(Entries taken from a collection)
-- -- --
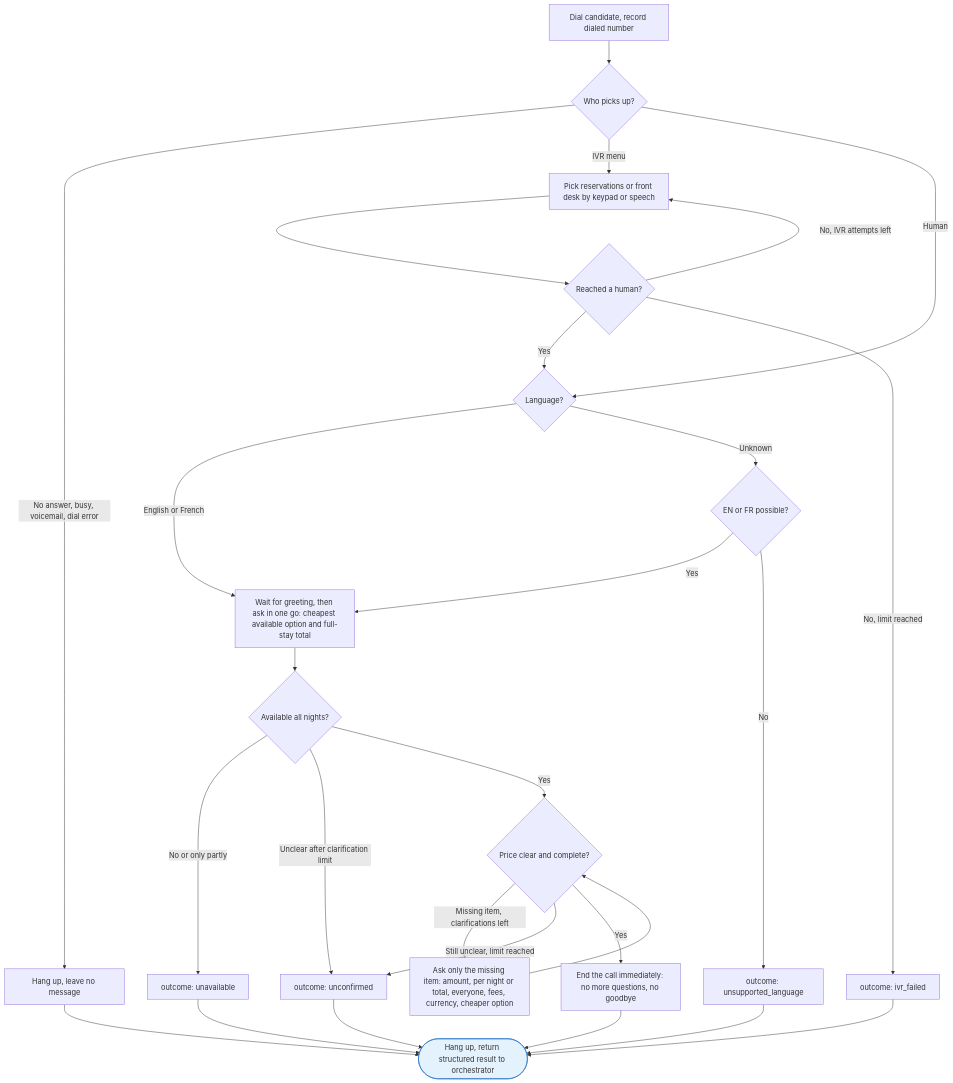
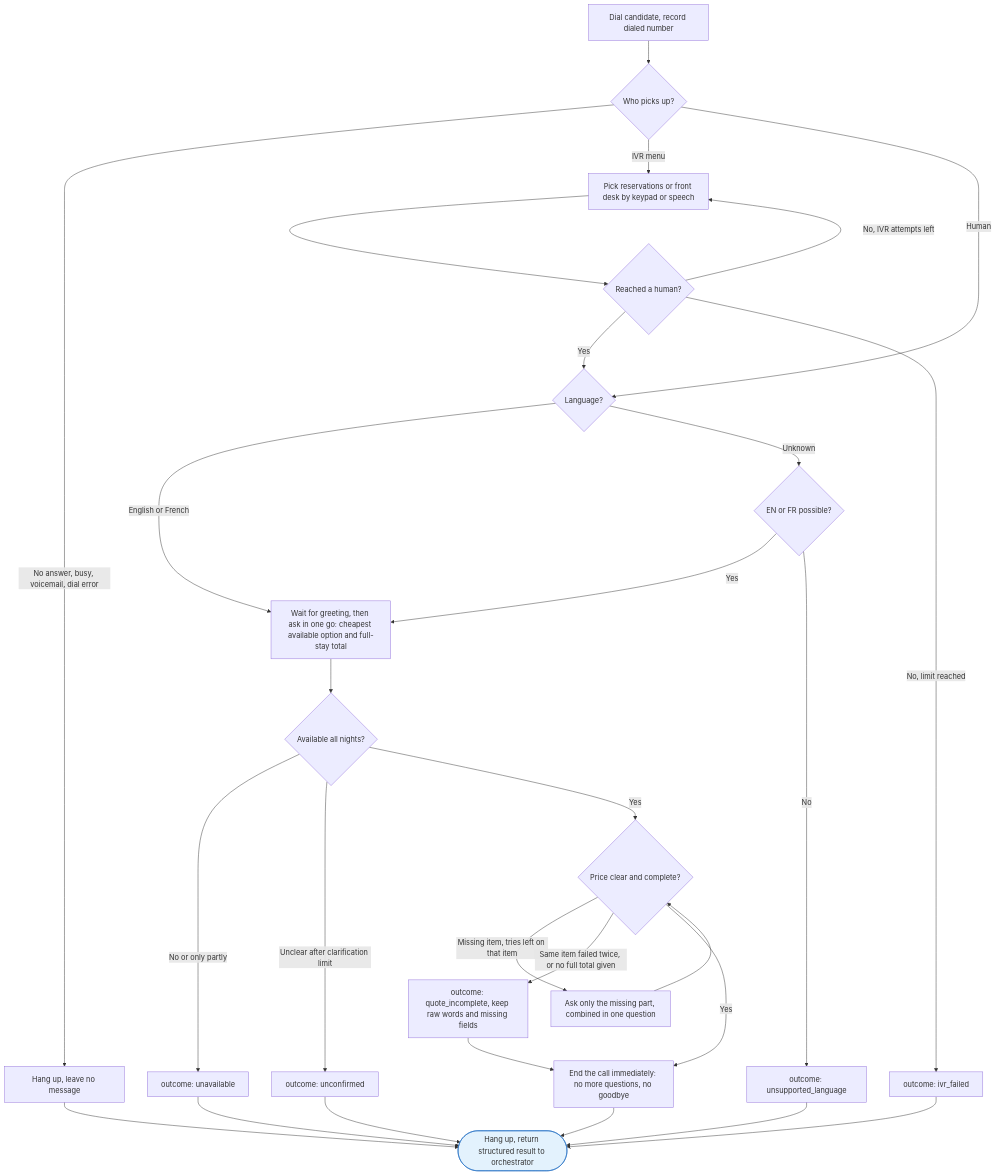
One commit to iratansh/Team-SprintMasters changed the second of 2 diagrams in call-flow.md. Above: the diagram before and after it, drawn with Mermaid. The commit also changed other lines of this file and 1 other file, not shown here.

````diff
--- a/call-flow.md
+++ b/call-flow.md
@@ -107,30 +109,31 @@
 ```mermaid
 flowchart TD
     Dial["Dial candidate, record dialed number"] --> Who{"Who picks up?"}
     Who -->|"No answer, busy, voicemail, dial error"| Fail1["Hang up, leave no message"]
     Who -->|"IVR menu"| IVR["Pick reservations or front desk by keypad or speech"]
     IVR --> IVRok{"Reached a human?"}
     IVRok -->|"Yes"| Lang
     IVRok -->|"No, IVR attempts left"| IVR
     IVRok -->|"No, limit reached"| Fail2["outcome: ivr_failed"]
     Who -->|"Human"| Lang{"Language?"}
     Lang -->|"English or French"| Open["Wait for greeting, then ask in one go: cheapest available option and full-stay total"]
     Lang -->|"Unknown"| LangQ{"EN or FR possible?"}
     LangQ -->|"Yes"| Open
     LangQ -->|"No"| Fail3["outcome: unsupported_language"]
     Open --> Avail{"Available all nights?"}
     Avail -->|"No or only partly"| Fail4["outcome: unavailable"]
     Avail -->|"Unclear after clarification limit"| Fail5["outcome: unconfirmed"]
     Avail -->|"Yes"| Gap{"Price clear and complete?"}
-    Gap -->|"Missing item, clarifications left"| AskGap["Ask only the missing item: amount, per night or total, everyone, fees, currency, cheaper option"]
+    Gap -->|"Missing item, tries left on that item"| AskGap["Ask only the missing part, combined in one question"]
     AskGap --> Gap
-    Gap -->|"Still unclear, limit reached"| Fail5
+    Gap -->|"Same item failed twice, or no full total given"| Partial["outcome: quote_incomplete, keep raw words and missing fields"]
+    Partial --> Close
     Gap -->|"Yes"| Close["End the call immediately: no more questions, no goodbye"]
     Close --> Ret(["Hang up, return structured result to orchestrator"])
     Fail1 --> Ret
     Fail2 --> Ret
     Fail3 --> Ret
     Fail4 --> Ret
     Fail5 --> Ret
     style Ret fill:#e3f2fd,stroke:#1565c0
 ```
````
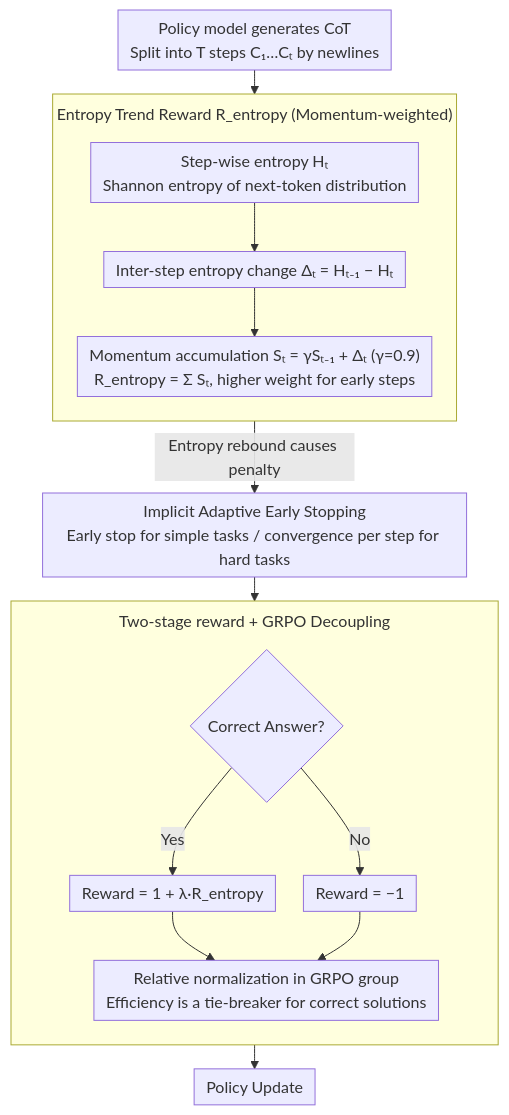
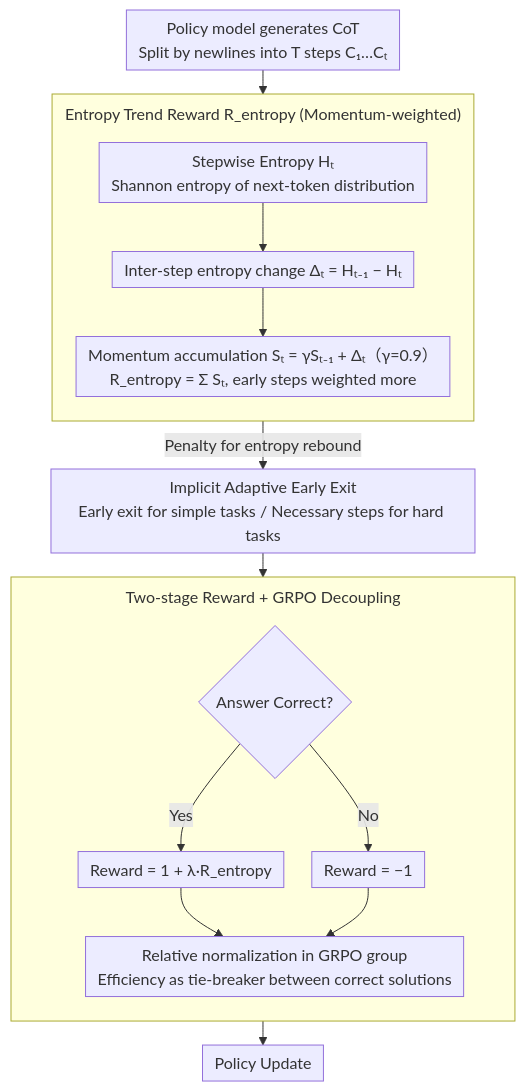
One commit to zhaoyang97/Paper-Notes-en changed the diagram in docs/ACL2026/llm_reasoning/etr_entropy_trend_reward_for_efficient_chain-of-thought_reasoning.md. Above: the diagram before and after it, drawn with Mermaid. The commit also changed other lines of this file and 5084 other files, not shown here.

````diff
--- a/docs/ACL2026/llm_reasoning/etr_entropy_trend_reward_for_efficient_chain-of-thought_reasoning.md
+++ b/docs/ACL2026/llm_reasoning/etr_entropy_trend_reward_for_efficient_chain-of-thought_reasoning.md
@@ -45,24 +45,24 @@
 ```mermaid
 %%{init: {'flowchart': {'rankSpacing': 24, 'nodeSpacing': 28, 'padding': 6, 'wrappingWidth': 400, 'subGraphTitleMargin': {'top': 8, 'bottom': 16}}}}%%
 flowchart TD
-    A["Policy model generates CoT<br/>Split into T steps C₁…Cₜ by newlines"]
+    A["Policy model generates CoT<br/>Split by newlines into T steps C₁…Cₜ"]
     subgraph S1["Entropy Trend Reward R_entropy (Momentum-weighted)"]
         direction TB
-        B["Step-wise entropy Hₜ<br/>Shannon entropy of next-token distribution"]
+        B["Stepwise Entropy Hₜ<br/>Shannon entropy of next-token distribution"]
         C["Inter-step entropy change Δₜ = Hₜ₋₁ − Hₜ"]
-        D["Momentum accumulation Sₜ = γSₜ₋₁ + Δₜ (γ=0.9)<br/>R_entropy = Σ Sₜ, higher weight for early steps"]
+        D["Momentum accumulation Sₜ = γSₜ₋₁ + Δₜ（γ=0.9）<br/>R_entropy = Σ Sₜ, early steps weighted more"]
         B --> C --> D
     end
     A --> B
-    D -->|Entropy rebound causes penalty| E["Implicit Adaptive Early Stopping<br/>Early stop for simple tasks / convergence per step for hard tasks"]
-    subgraph S3["Two-stage reward + GRPO Decoupling"]
+    D -->|Penalty for entropy rebound| E["Implicit Adaptive Early Exit<br/>Early exit for simple tasks / Necessary steps for hard tasks"]
+    subgraph S3["Two-stage Reward + GRPO Decoupling"]
         direction TB
-        F{"Correct Answer?"}
+        F{"Answer Correct?"}
         F -->|Yes| G["Reward = 1 + λ·R_entropy"]
         F -->|No| H["Reward = −1"]
-        G --> I["Relative normalization in GRPO group<br/>Efficiency is a tie-breaker for correct solutions"]
+        G --> I["Relative normalization in GRPO group<br/>Efficiency as tie-breaker between correct solutions"]
         H --> I
     end
     E --> F
     I --> J["Policy Update"]
 ```
````
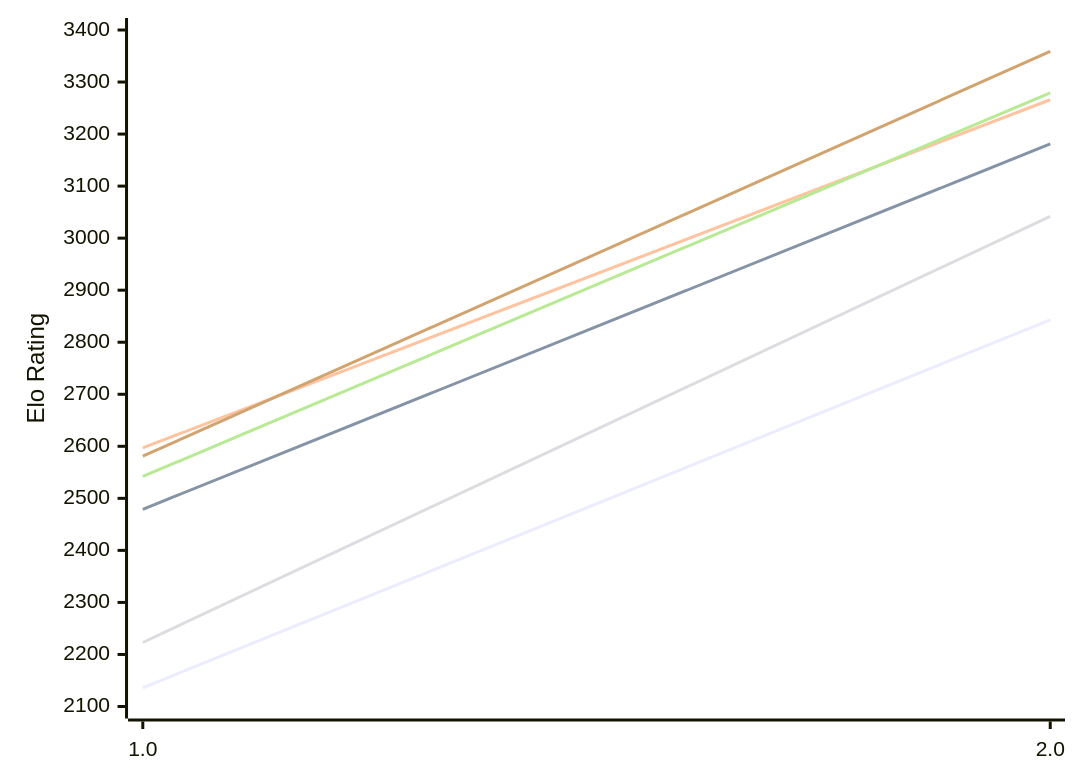
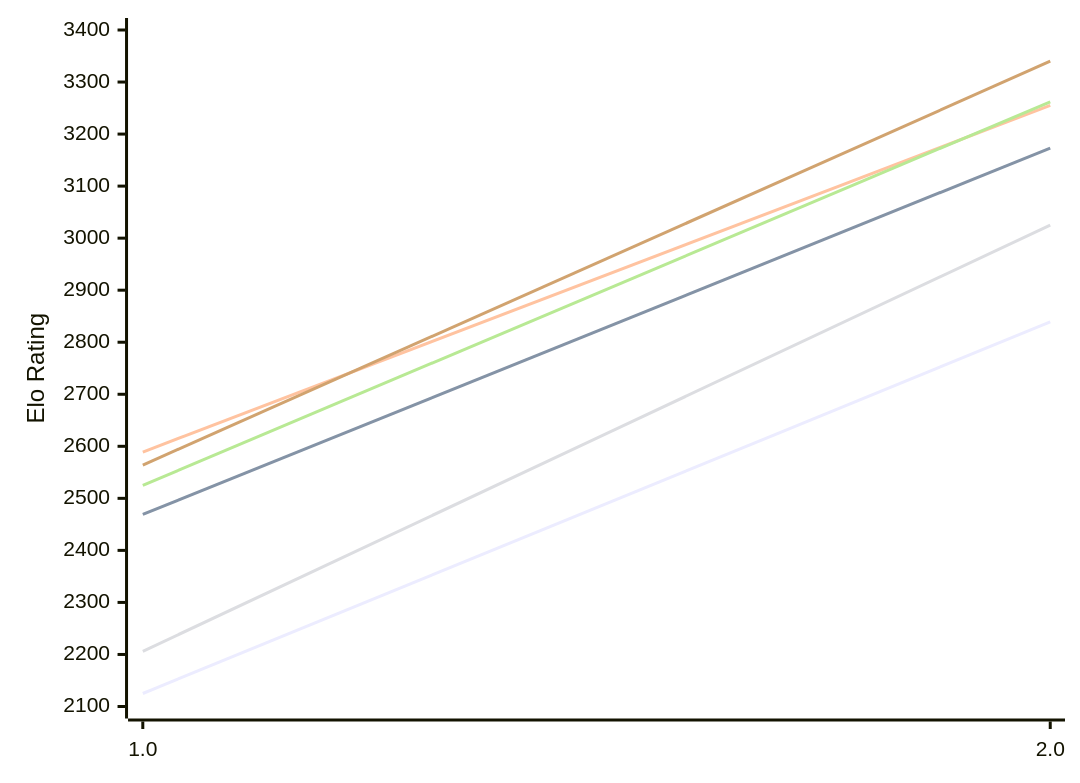
One commit to computer-chess-index/cci changed the diagram in engines/Scarlet.md. Above: the diagram before and after it, drawn with Mermaid. The commit also changed other lines of this file, not shown here.

Commit message:
Update CCI Ratings (ELO VLTC) - 2026-11-02

````diff
--- a/engines/Scarlet.md
+++ b/engines/Scarlet.md
@@ -49,12 +49,12 @@
 ```mermaid
 %%{init: {"theme":"base","themeVariables":{"seriesColors:['#a3a3a3','#222221','#faa371']}}}%%
 xychart-beta
   x-axis ["1.0", "2.0"]
   y-axis "Elo Rating" 2100 --> 3400
-  line "E1: STC (8.0+0.08s)" [2136, 2843]
-  line "E1: LTC (60.0+0.60s)" [2479, 3181]
-  line "E1: VLTC (2m24s+1.12s)" [2597, 3266]
-  line "P1: STC (8.0+0.08s)" [2223, 3042]
-  line "P1: LTC (60.0+0.60s)" [2542, 3279]
-  line "P1: VLTC (2m24s+1.12s)" [2581, 3359]
+  line "E1: STC (8.0+0.08s)" [2125, 2839]
+  line "E1: LTC (60.0+0.60s)" [2469, 3173]
+  line "E1: VLTC (2m24s+1.12s)" [2589, 3255]
+  line "P1: STC (8.0+0.08s)" [2206, 3025]
+  line "P1: LTC (60.0+0.60s)" [2525, 3262]
+  line "P1: VLTC (2m24s+1.12s)" [2564, 3340]
 ```
````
-- -- --
Work request:
Determine the number of lines in these entries that contain the word "Policy", and write only that number.

Response for this exercise:
3